▸ **WORK INSTRUCTIONS**
Search the listing below for the string "default", then copy every line it appears in.

▸ **MATERIAL SUPPLIED**
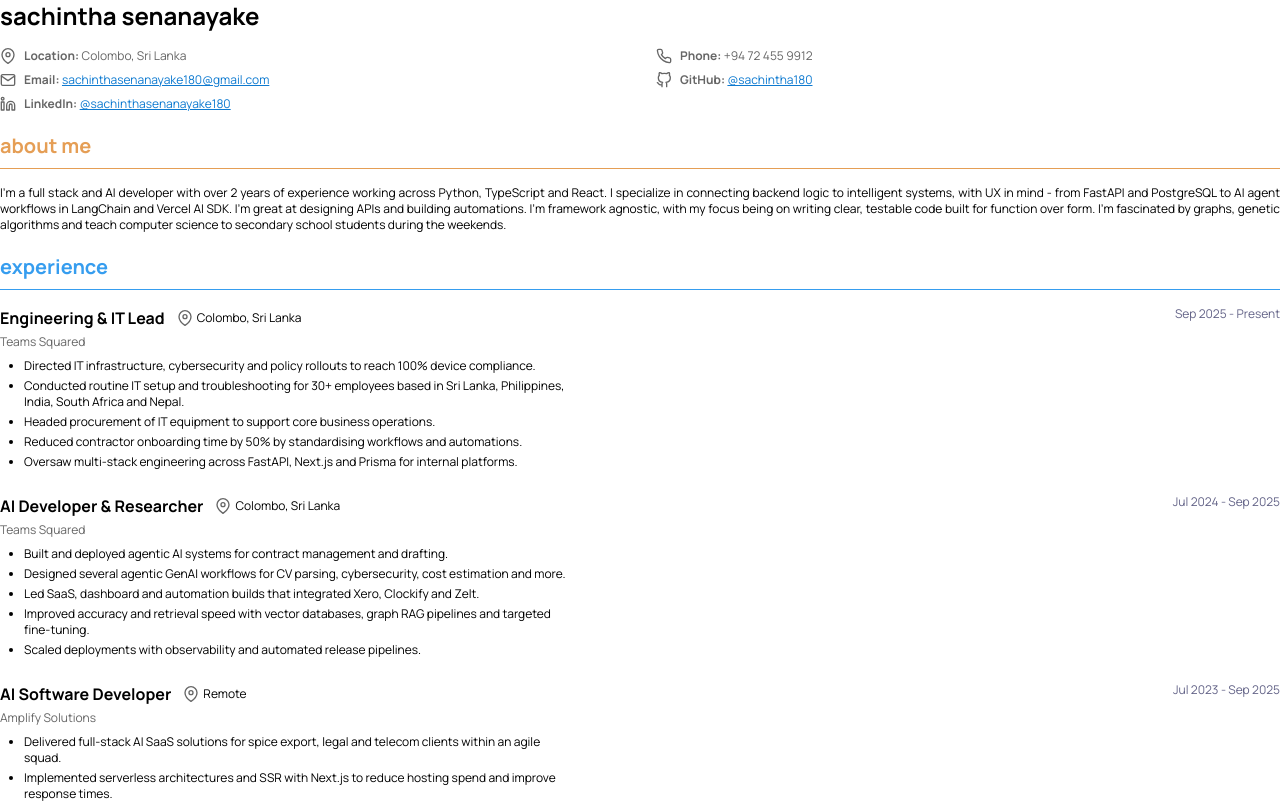
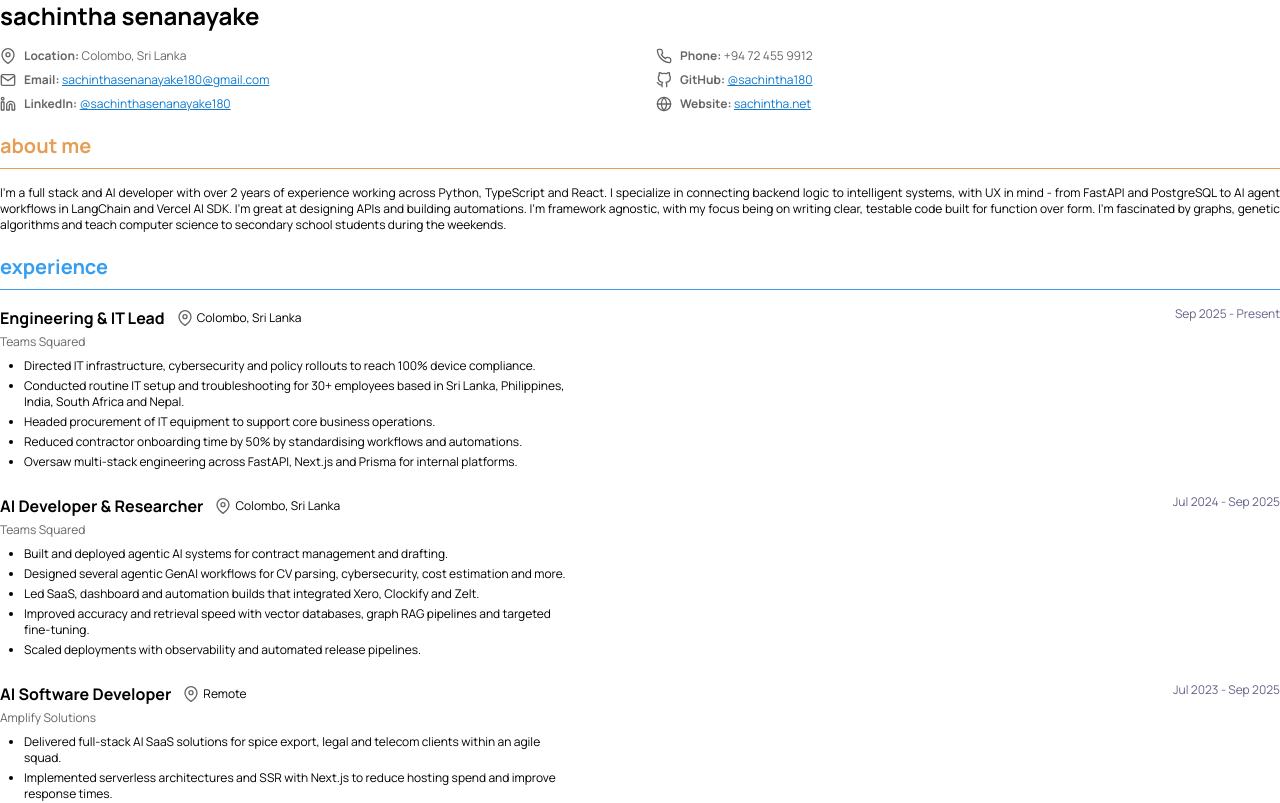
Before and after one commit to sachintha180/portfolio-frontend, a React (Vite) app: page /cv in a window 1280 px wide. Shown: the top 803 px of the page. Built offline with nearby package versions, Linux system fonts and the light colour scheme.

Commit message:
add website link to CV

```diff
--- a/src/pages/CV.tsx
+++ b/src/pages/CV.tsx
@@ -12,6 +12,7 @@ import {
   FiMail,
   FiGithub,
   FiLinkedin,
+  FiGlobe,
 } from "react-icons/fi";
 
 export default function CV() {
@@ -85,6 +86,20 @@ export default function CV() {
                 rel="noreferrer"
               >
                 @sachinthasenanayake180
+              </a>
+            </p>
+          </div>
+          <div className="flex flex-row gap-2 items-center">
+            <FiGlobe aria-hidden="true" className="w-4 h-4 text-muted" />
+            <p>
+              <strong>Website:</strong>{" "}
+              <a
+                className="text-link underline"
+                href="https://sachintha.net"
+                target="_blank"
+                rel="noreferrer"
+              >
+                sachintha.net
               </a>
             </p>
           </div>
```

▸ **SOLVED EXERCISE**
 export default function CV() {
@@ -85,6 +86,20 @@ export default function CV() {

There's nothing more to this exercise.